*** Block opens ***
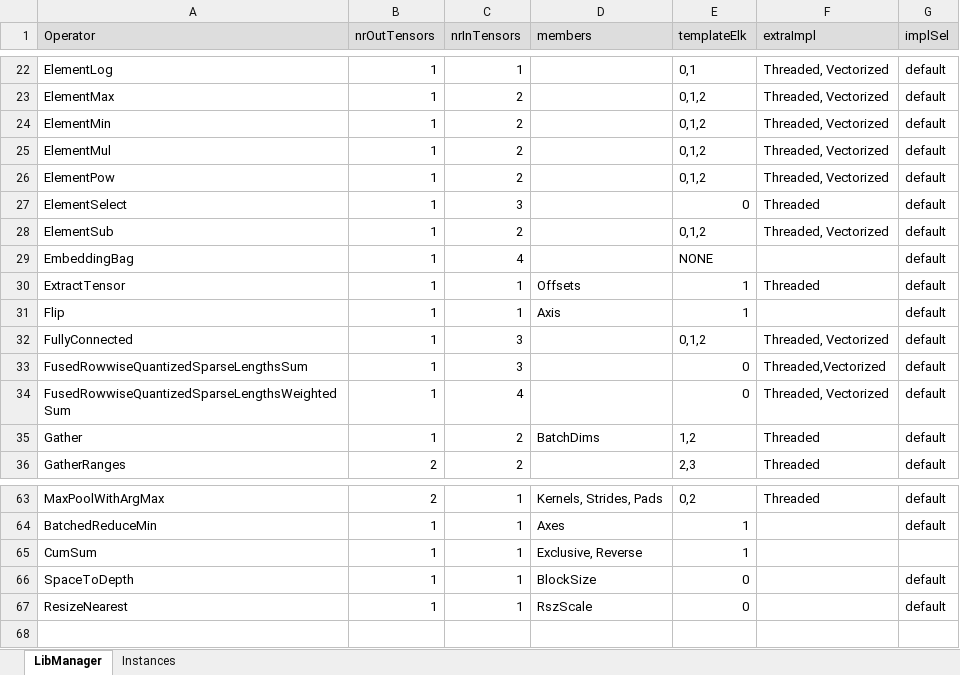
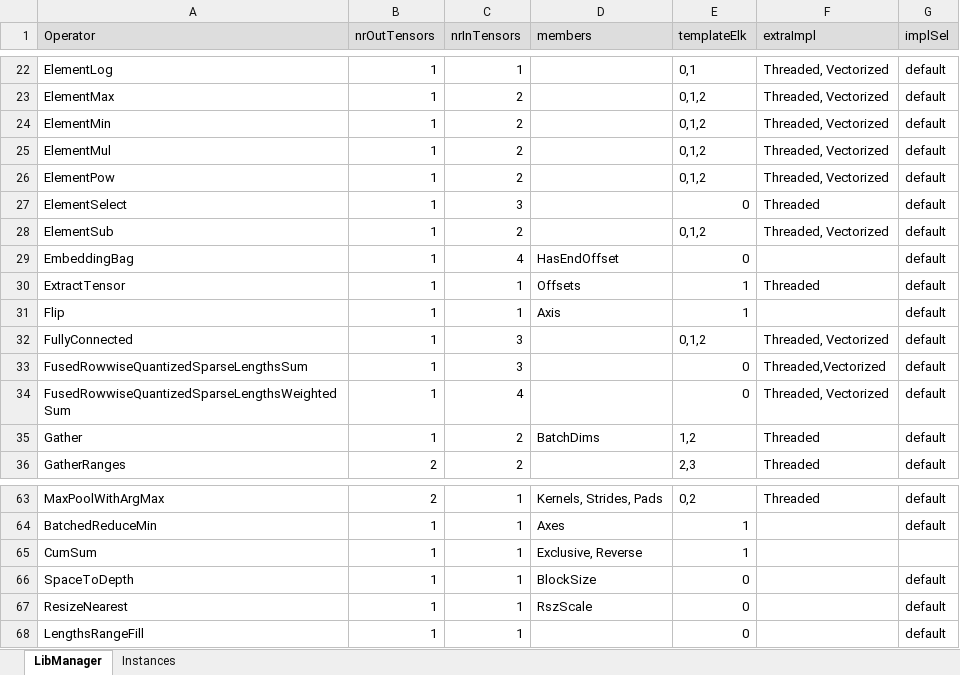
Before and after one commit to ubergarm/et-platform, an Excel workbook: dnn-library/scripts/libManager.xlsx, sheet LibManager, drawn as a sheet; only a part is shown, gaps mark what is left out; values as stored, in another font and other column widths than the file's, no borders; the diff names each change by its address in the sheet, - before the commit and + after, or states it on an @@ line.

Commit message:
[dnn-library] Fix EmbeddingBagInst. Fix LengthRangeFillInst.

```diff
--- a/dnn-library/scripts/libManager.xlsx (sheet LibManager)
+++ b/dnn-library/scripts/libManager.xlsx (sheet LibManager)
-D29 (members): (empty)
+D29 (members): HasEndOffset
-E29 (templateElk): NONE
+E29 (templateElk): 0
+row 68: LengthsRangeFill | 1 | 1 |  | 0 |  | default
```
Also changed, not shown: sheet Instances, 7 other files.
*** Block closes ***
▸ **PROBLEM**
All of the data gets printed again exactly; the pictures do not.

▸ **RESULT FOR THIS TASK**
Before and after one commit to ubergarm/et-platform, an Excel workbook: dnn-library/scripts/libManager.xlsx, sheet LibManager, drawn as a sheet; only a part is shown, gaps mark what is left out; values as stored, in another font and other column widths than the file's, no borders; the diff names each change by its address in the sheet, - before the commit and + after, or states it on an @@ line.

Commit message:
[dnn-library] Fix EmbeddingBagInst. Fix LengthRangeFillInst.

```diff
--- a/dnn-library/scripts/libManager.xlsx (sheet LibManager)
+++ b/dnn-library/scripts/libManager.xlsx (sheet LibManager)
-D29 (members): (empty)
+D29 (members): HasEndOffset
-E29 (templateElk): NONE
+E29 (templateElk): 0
+row 68: LengthsRangeFill | 1 | 1 |  | 0 |  | default
```
Also changed, not shown: sheet Instances, 7 other files.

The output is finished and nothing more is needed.